The upside is that in the rest of Brittain Part III is highly reputable. Even the theory group at my old Uni takes mostly Part III's and even Goldman Sachs London likes to hire PartIII's.
The other quirky thing about Cambridge are the colleges. You belong to your college first, then your deparment, then the University. It's a weird system to get used to, and one that can sometimes be very unfair. Like if you belong to a rich college you get plenty of perks and otherwise if you don't then... well it sucks. There's also the thing about tradition and dressing up for formal dinners and rowing mania. Oh yeah, it's also cool to see Steven Hawking move in and about the department. To mere mortals like me it just seemed like a surreal world.

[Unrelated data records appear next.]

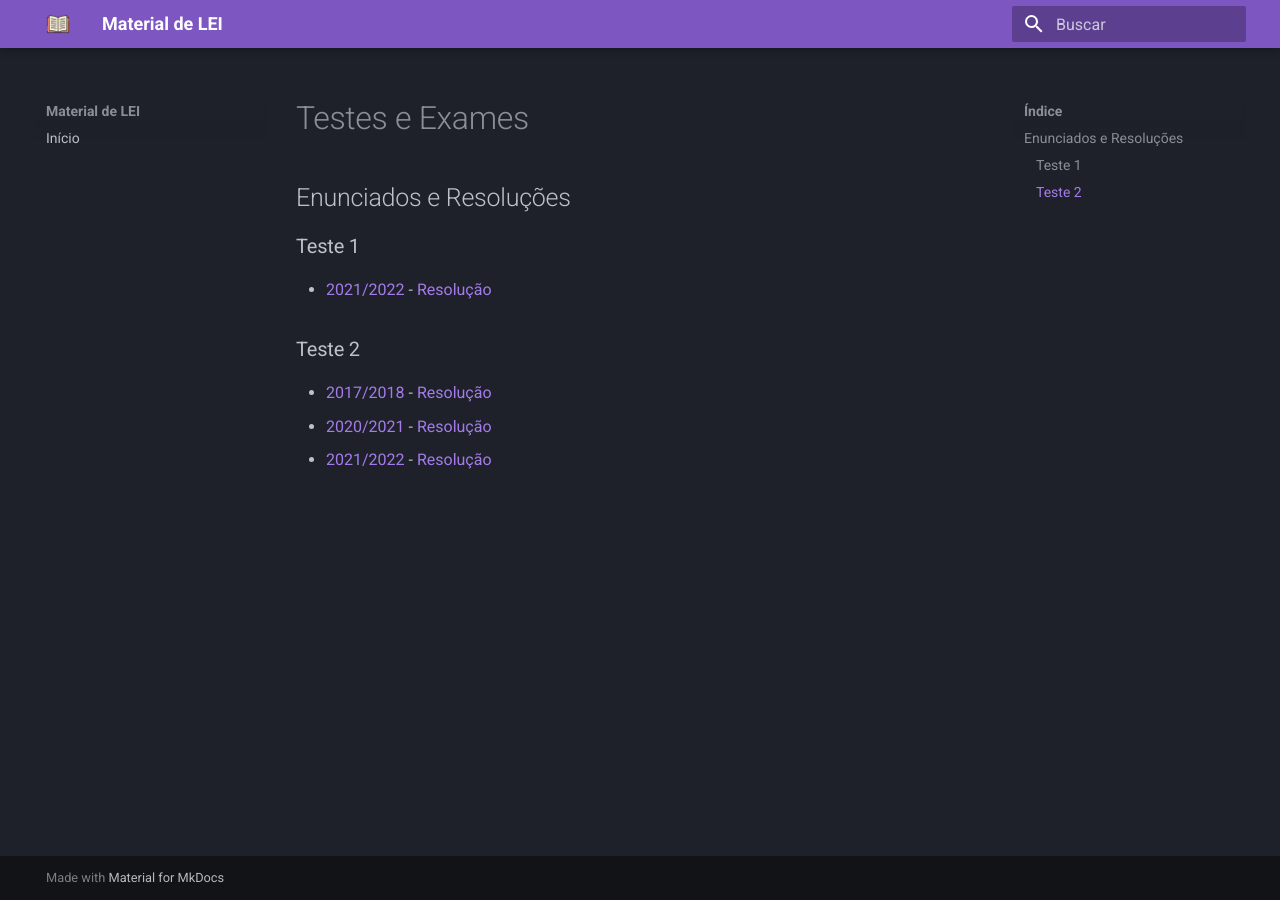
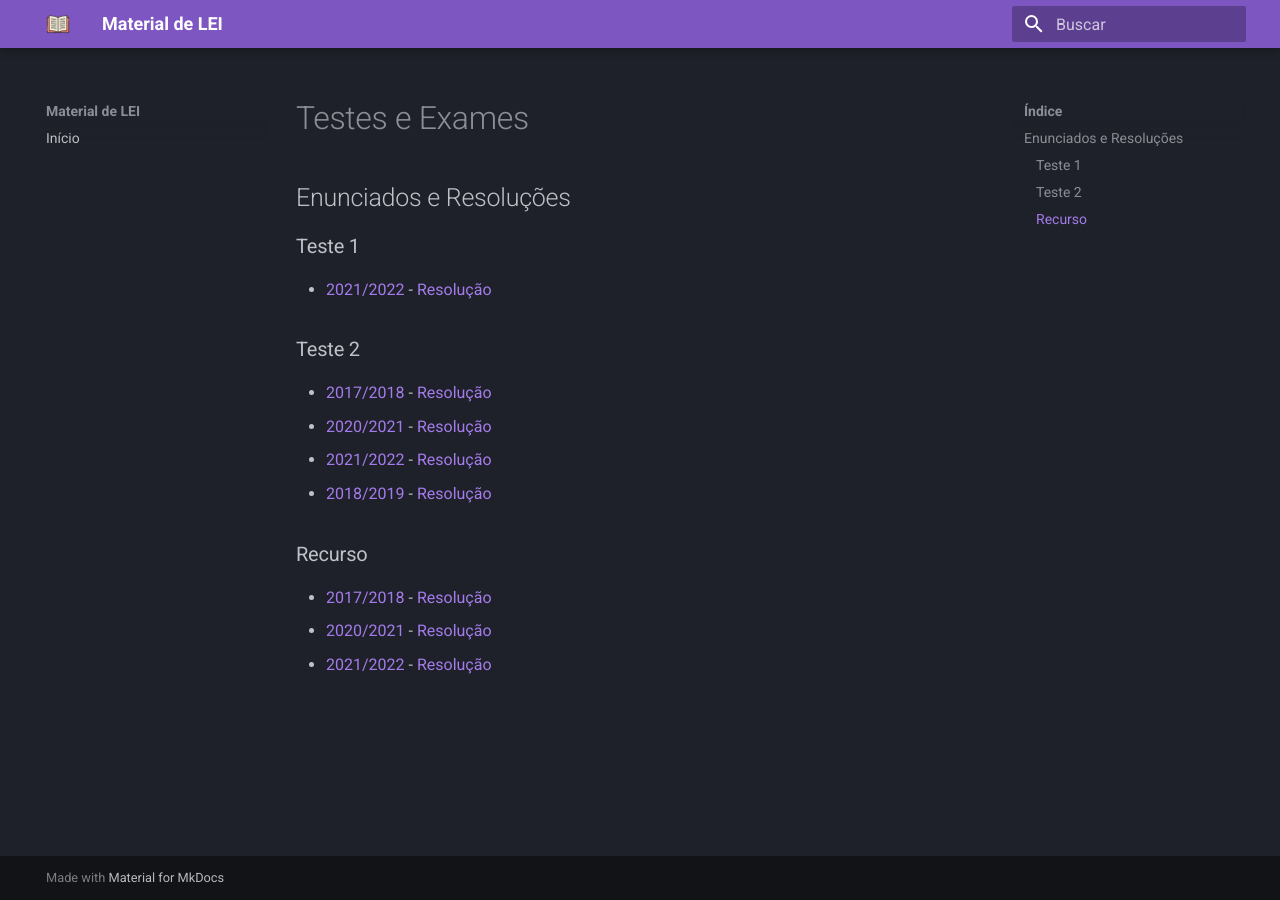
Before and after one commit to eduardo106919/LEI-Material-Estudo, an MkDocs documentation site: the page built from docs/Lógica/Testes e Exames/README.md, in a window 1280 px wide. Built offline with MkDocs 1.6.1 and Material for MkDocs 9.7.7, drawn with Linux system fonts in a browser that asks for light colours.

Commit message:
Mais Lógica

```diff
--- a/docs/Lógica/Testes e Exames/README.md
+++ b/docs/Lógica/Testes e Exames/README.md
@@ -10,3 +10,9 @@
 * [2017/2018](teste_2_2017_2018.pdf) - [Resolução](teste_2_2017_2018_sol.pdf)
 * [2020/2021](teste_2_2020_2021.pdf) - [Resolução](teste_2_2020_2021_sol.pdf)
 * [2021/2022](teste_2_2021_2022.pdf) - [Resolução](teste_2_2021_2022_sol.pdf)
+* [2018/2019](teste_2_2018_2019.pdf) - [Resolução](teste_2_2018_2019_sol.pdf)
+
+### Recurso
+* [2017/2018](recurso_2017_2018.pdf) - [Resolução](recurso_2017_2018_sol.pdf)
+* [2020/2021](recurso_2020_2021.pdf) - [Resolução](recurso_2020_2021_sol_partI.pdf)
+* [2021/2022](recurso_2021_2022.pdf) - [Resolução](recurso_2021_2022_sol.pdf)
```
Also changed, not shown: 9 other files.
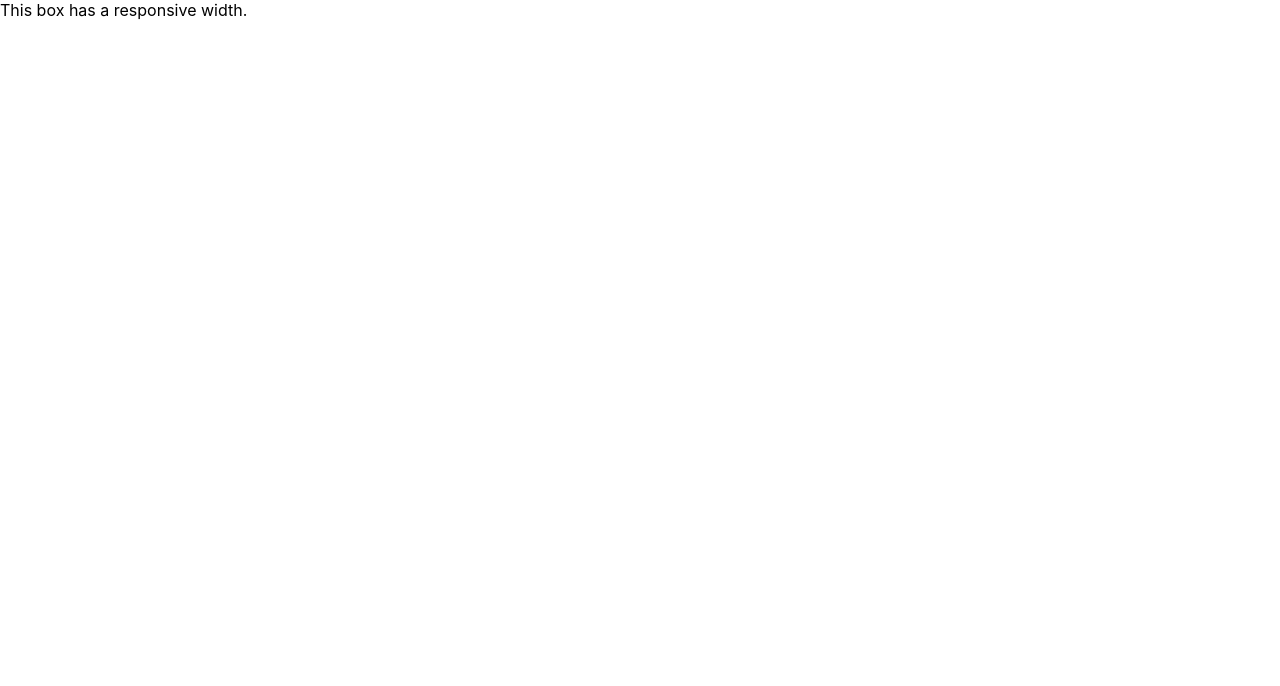
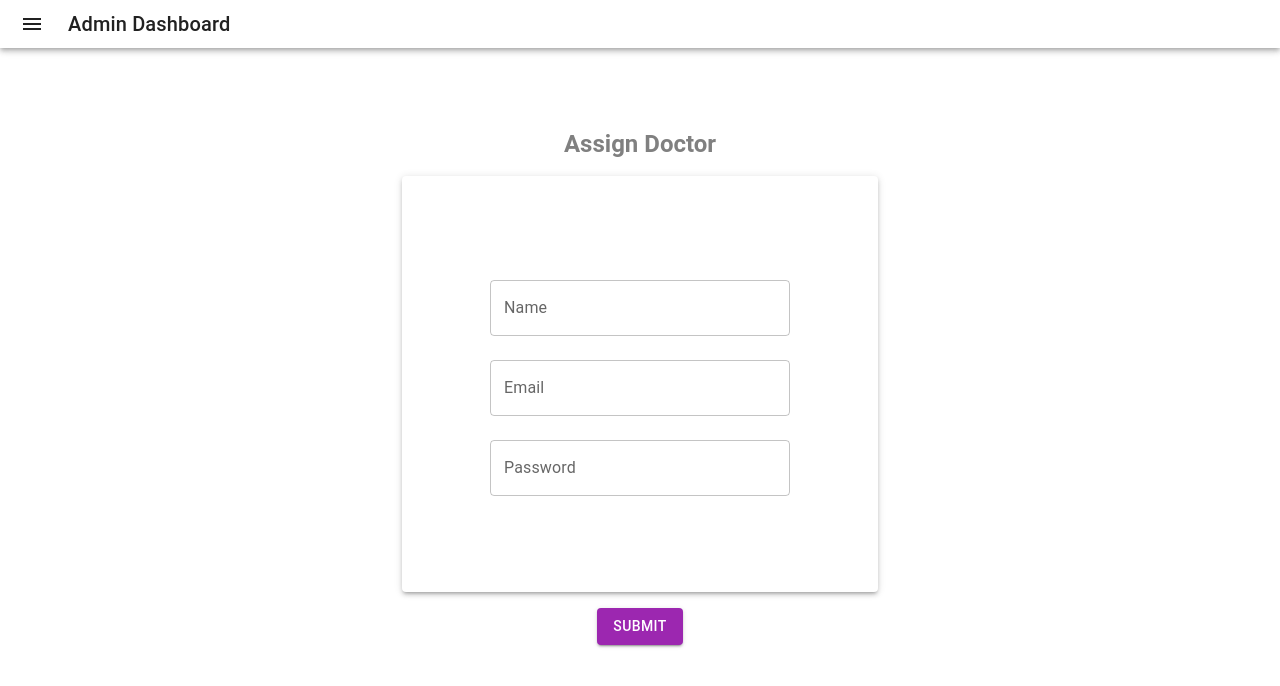
Before and after one commit to 2018331042/hospital-management, a Next.js app: page /admin/assigndoctor in a window 1280 px wide. Shown: the top 686 px of the page. Built offline with nearby package versions, Linux system fonts and the light colour scheme.

Commit message:
assigndoctor and creatdepartment modified

```diff
--- a/pages/admin/assigndoctor.js
+++ b/pages/admin/assigndoctor.js
@@ -1,21 +1,72 @@
-import Box from "@mui/material/Box";
+import { Box, Button, Grid, Paper, TextField, Typography } from "@mui/material";
+import { useState } from "react";
+import Appbar from "../../components/NavBar";
 
 export default function AssignDoctor() {
+  const [email, setEmail] = useState("");
+  const [password, setPassword] = useState("");
+  console.log("here");
+  const submitHandler = () => {
+    console.log({ email, password });
+  };
   return (
     <div>
-      <Box
-        sx={{
-          width: {
-            xs: 100, // theme.breakpoints.up('xs')
-            sm: 200, // theme.breakpoints.up('sm')
-            md: 300, // theme.breakpoints.up('md')
-            lg: 400, // theme.breakpoints.up('lg')
-            xl: 500, // theme.breakpoints.up('xl')
-          },
-        }}
+      <Appbar />
+      <Grid
+        container
+        spacing={0}
+        direction="column"
+        alignItems="center"
+        justifyContent="center"
+        sx={{ minHeight: "50vh", marginTop: "10vh" }}
       >
-        This box has a responsive width.
-      </Box>
+        <Typography variant="h5" component="h1" sx={{ color: "Grey", fontWeight: 'bold' }}>
+          Assign Doctor
+        </Typography>
+
+        <Paper elevation={3} sx={{ margin: 2 }}>
+          <Box sx={{ padding: 1, margin: 10 }}>
+          <Grid item md={12} lg={12}>
+              <TextField
+                id="name" // id is required
+                label="Name"
+                type="text"
+                autoComplete="Doctor Name"
+                variant="outlined"
+                margin="normal"
+                sx={{ width: "300px" }}
+              />
+            </Grid>
+            <Grid item md={12} lg={12}>
+              <TextField
+                id="email" // id is required
+                label="Email"
+                type="Email"
+                autoComplete="Email"
+                variant="outlined"
+                margin="normal"
+                sx={{ width: "300px" }}
+                onChange={(e) => setEmail(e.target.value)}
+              />
+            </Grid>
+            <Grid item>
+              <TextField
+                id="password"
+                label="Password"
+                type="password"
+                autoComplete="current-password"
+                variant="outlined"
+                margin="normal"
+                sx={{ width: "300px" }}
+                onChange={(e) => setPassword(e.target.value)}
+              />
+            </Grid>
+          </Box>
+        </Paper>
+        <Button variant="contained" color="secondary" onClick={submitHandler}>
+          Submit
+        </Button>
+      </Grid>
     </div>
   );
 }
```
Also changed, not shown: pages/admin/createdepartment.js (+55 -16 lines).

Cambridge is also very pretty and quint... it's the real deal in my opinion unlike the imitation that they have in Mass. USA.
Anyway all the best. I am applying to the US this year because I didn't bother with the GREs during my year at Cambridge... it would have been suicidal. Hope this reply wasn't too long. Just remembered... Jeff Goldstone also did Part III, he gave one lecture while I was there about broken symmetry... no surprise why.